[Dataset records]
◇ ◇ ◇

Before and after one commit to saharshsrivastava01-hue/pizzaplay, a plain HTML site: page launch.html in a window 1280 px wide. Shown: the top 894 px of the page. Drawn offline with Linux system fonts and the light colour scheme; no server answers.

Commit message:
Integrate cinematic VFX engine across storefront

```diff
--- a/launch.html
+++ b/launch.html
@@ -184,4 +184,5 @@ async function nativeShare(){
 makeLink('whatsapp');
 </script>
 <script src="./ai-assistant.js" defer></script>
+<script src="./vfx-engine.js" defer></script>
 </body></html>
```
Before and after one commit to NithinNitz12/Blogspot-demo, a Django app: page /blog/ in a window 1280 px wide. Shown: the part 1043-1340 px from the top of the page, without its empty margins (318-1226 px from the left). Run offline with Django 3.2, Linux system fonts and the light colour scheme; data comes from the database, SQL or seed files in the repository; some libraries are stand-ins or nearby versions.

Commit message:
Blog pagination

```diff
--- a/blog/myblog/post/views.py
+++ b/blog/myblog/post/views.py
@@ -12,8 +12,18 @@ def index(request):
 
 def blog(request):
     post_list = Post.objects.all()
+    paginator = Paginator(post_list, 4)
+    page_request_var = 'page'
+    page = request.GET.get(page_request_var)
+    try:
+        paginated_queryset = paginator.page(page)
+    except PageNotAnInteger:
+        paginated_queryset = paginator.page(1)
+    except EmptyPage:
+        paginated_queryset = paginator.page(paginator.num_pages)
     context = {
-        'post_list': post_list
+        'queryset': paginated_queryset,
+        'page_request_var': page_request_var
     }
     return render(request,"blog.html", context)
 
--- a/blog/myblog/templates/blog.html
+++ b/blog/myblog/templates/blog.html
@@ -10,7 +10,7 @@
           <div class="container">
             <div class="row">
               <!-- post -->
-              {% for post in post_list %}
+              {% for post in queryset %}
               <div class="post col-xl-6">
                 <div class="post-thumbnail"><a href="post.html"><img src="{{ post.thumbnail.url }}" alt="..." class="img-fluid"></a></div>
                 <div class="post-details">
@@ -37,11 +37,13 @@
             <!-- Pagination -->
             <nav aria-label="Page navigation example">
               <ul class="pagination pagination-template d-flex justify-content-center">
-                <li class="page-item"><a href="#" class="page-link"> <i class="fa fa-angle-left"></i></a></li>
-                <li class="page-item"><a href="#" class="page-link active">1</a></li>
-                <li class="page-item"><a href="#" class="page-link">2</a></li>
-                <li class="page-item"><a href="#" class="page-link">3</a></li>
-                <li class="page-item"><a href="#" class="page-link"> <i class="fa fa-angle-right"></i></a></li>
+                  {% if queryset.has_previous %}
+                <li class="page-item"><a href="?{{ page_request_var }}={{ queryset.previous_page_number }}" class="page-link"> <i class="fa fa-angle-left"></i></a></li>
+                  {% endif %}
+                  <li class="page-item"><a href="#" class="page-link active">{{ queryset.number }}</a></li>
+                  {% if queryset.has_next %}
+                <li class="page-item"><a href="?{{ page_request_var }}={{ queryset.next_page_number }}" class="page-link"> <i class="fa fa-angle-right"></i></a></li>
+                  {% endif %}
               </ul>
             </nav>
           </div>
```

◇ ◇ ◇

ACTIVITY:
Every entry above needs to be written out again exactly.

OUTPUT OF THE TASK:
Before and after one commit to saharshsrivastava01-hue/pizzaplay, a plain HTML site: page launch.html in a window 1280 px wide. Shown: the top 894 px of the page. Drawn offline with Linux system fonts and the light colour scheme; no server answers.

Commit message:
Integrate cinematic VFX engine across storefront

```diff
--- a/launch.html
+++ b/launch.html
@@ -184,4 +184,5 @@ async function nativeShare(){
 makeLink('whatsapp');
 </script>
 <script src="./ai-assistant.js" defer></script>
+<script src="./vfx-engine.js" defer></script>
 </body></html>
```
Before and after one commit to NithinNitz12/Blogspot-demo, a Django app: page /blog/ in a window 1280 px wide. Shown: the part 1043-1340 px from the top of the page, without its empty margins (318-1226 px from the left). Run offline with Django 3.2, Linux system fonts and the light colour scheme; data comes from the database, SQL or seed files in the repository; some libraries are stand-ins or nearby versions.

Commit message:
Blog pagination

```diff
--- a/blog/myblog/post/views.py
+++ b/blog/myblog/post/views.py
@@ -12,8 +12,18 @@ def index(request):
 
 def blog(request):
     post_list = Post.objects.all()
+    paginator = Paginator(post_list, 4)
+    page_request_var = 'page'
+    page = request.GET.get(page_request_var)
+    try:
+        paginated_queryset = paginator.page(page)
+    except PageNotAnInteger:
+        paginated_queryset = paginator.page(1)
+    except EmptyPage:
+        paginated_queryset = paginator.page(paginator.num_pages)
     context = {
-        'post_list': post_list
+        'queryset': paginated_queryset,
+        'page_request_var': page_request_var
     }
     return render(request,"blog.html", context)
 
--- a/blog/myblog/templates/blog.html
+++ b/blog/myblog/templates/blog.html
@@ -10,7 +10,7 @@
           <div class="container">
             <div class="row">
               <!-- post -->
-              {% for post in post_list %}
+              {% for post in queryset %}
               <div class="post col-xl-6">
                 <div class="post-thumbnail"><a href="post.html"><img src="{{ post.thumbnail.url }}" alt="..." class="img-fluid"></a></div>
                 <div class="post-details">
@@ -37,11 +37,13 @@
             <!-- Pagination -->
             <nav aria-label="Page navigation example">
               <ul class="pagination pagination-template d-flex justify-content-center">
-                <li class="page-item"><a href="#" class="page-link"> <i class="fa fa-angle-left"></i></a></li>
-                <li class="page-item"><a href="#" class="page-link active">1</a></li>
-                <li class="page-item"><a href="#" class="page-link">2</a></li>
-                <li class="page-item"><a href="#" class="page-link">3</a></li>
-                <li class="page-item"><a href="#" class="page-link"> <i class="fa fa-angle-right"></i></a></li>
+                  {% if queryset.has_previous %}
+                <li class="page-item"><a href="?{{ page_request_var }}={{ queryset.previous_page_number }}" class="page-link"> <i class="fa fa-angle-left"></i></a></li>
+                  {% endif %}
+                  <li class="page-item"><a href="#" class="page-link active">{{ queryset.number }}</a></li>
+                  {% if queryset.has_next %}
+                <li class="page-item"><a href="?{{ page_request_var }}={{ queryset.next_page_number }}" class="page-link"> <i class="fa fa-angle-right"></i></a></li>
+                  {% endif %}
               </ul>
             </nav>
           </div>
```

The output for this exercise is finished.